  • Cheek: Use your finger to pull out your cheek so that they can see inside. Look for red, white or dark patches. Then place your index finger inside your cheek, with your opposing thumb on the outside gently squeeze and roll the cheek to check for any lumps, tenderness or ulcers, repeat this action on the other cheek
  • Roof of the mouth: With your head tilted back and mouth open wide, your dentist will look to see if there are any lumps or if there is any change in colour. They will run their finger on the roof of your mouth to feel for any lumps
  • Tongue: Examine your tongue, looking at the surface for any changes in colour or texture. Stick out your tongue or move it from one side to another, again looking for any swelling, change in colour or ulcers. Finally, take a look at the underside of the tongue by placing the tip of your tongue on the roof of your mouth
  • Floor of the mouth: Look at the floor of the mouth for changes in colour that are different than normal. Press your finger along the floor of your mouth and underside of your tongue to feel for any unusual lumps, swellings or ulcers. If you find anything unusual in any of these areas, or are unsure of anything, visit your dentist or doctor as soon as possible
  • Don’t leave a mouth ulcer unattended for more than three weeks
  • Don’t ignore any unusual lumps or swellings or red and white patches in your mouth
  • Regularly check your own mouth, lips, cheeks, head and neck for anything out of the ordinary.
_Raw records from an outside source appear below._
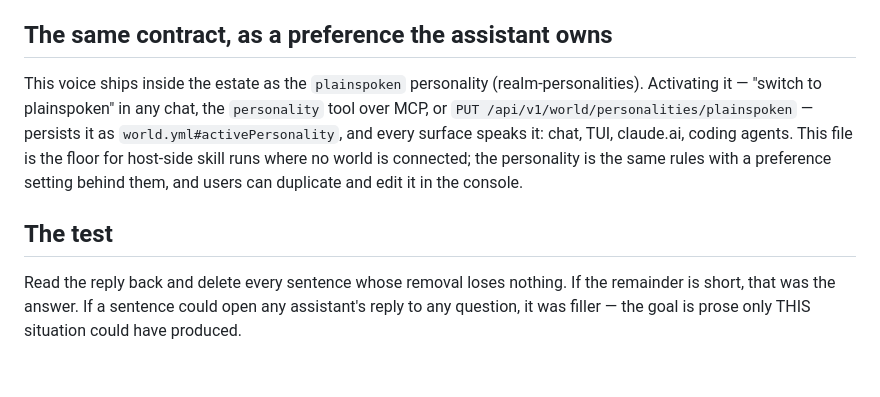
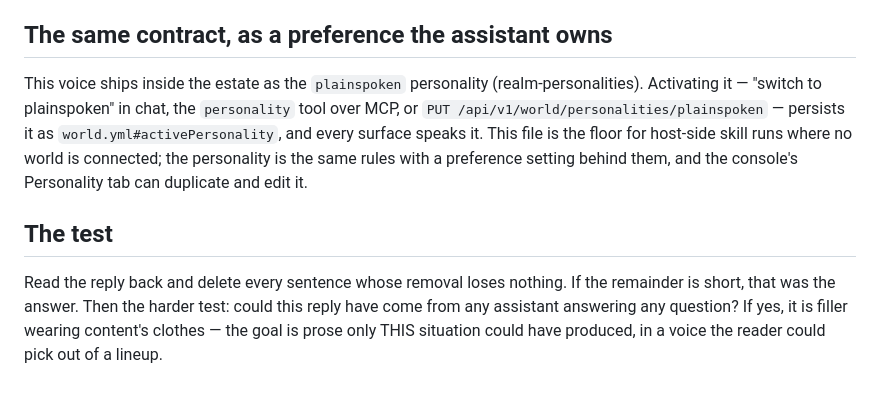
Before and after one commit to embabel-worlds/appliance, a Markdown page: skills/VOICE.md, the part around one of its changes. Rendered like a GitHub page.

```diff
--- a/skills/VOICE.md
+++ b/skills/VOICE.md
@@ -54,16 +81,16 @@ flatten judgment, and judgment is most of what these skills produce):
 
 ## The same contract, as a preference the assistant owns
 
-This voice ships inside the estate as the `plainspoken` personality
-(realm-personalities). Activating it — "switch to plainspoken" in any chat, the
-`personality` tool over MCP, or `PUT /api/v1/world/personalities/plainspoken` —
-persists it as `world.yml#activePersonality`, and every surface speaks it: chat,
-TUI, claude.ai, coding agents. This file is the floor for host-side skill runs
-where no world is connected; the personality is the same rules with a preference
-setting behind them, and users can duplicate and edit it in the console.
+This voice ships inside the estate as the `plainspoken` personality (realm-personalities).
+Activating it — "switch to plainspoken" in chat, the `personality` tool over MCP, or
+`PUT /api/v1/world/personalities/plainspoken` — persists it as `world.yml#activePersonality`,
+and every surface speaks it. This file is the floor for host-side skill runs where no world is
+connected; the personality is the same rules with a preference setting behind them, and the
+console's Personality tab can duplicate and edit it.
 
 ## The test
 
 Read the reply back and delete every sentence whose removal loses nothing. If the remainder is
-short, that was the answer. If a sentence could open any assistant's reply to any question, it
-was filler — the goal is prose only THIS situation could have produced.
+short, that was the answer. Then the harder test: could this reply have come from any assistant
+answering any question? If yes, it is filler wearing content's clothes — the goal is prose only
+THIS situation could have produced, in a voice the reader could pick out of a lineup.
```
Also changed, not shown: other parts of skills/VOICE.md (+68 -41 lines), skills/scout-realms/SKILL.md (+25 -16 lines).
How can mouth cancer be detected early?

Mouth cancer can often be spotted in its early stages by your dentist during a thorough mouth examination. This happens during your routine dental check up.

Watch the video below, read the latest report on mouth cancer and support mouth cancer awareness here.

In the video below, Oral Health Foundation Trustee, Dr Ben Atkins, talks through what to expect from a visual mouth cancer check

Take a look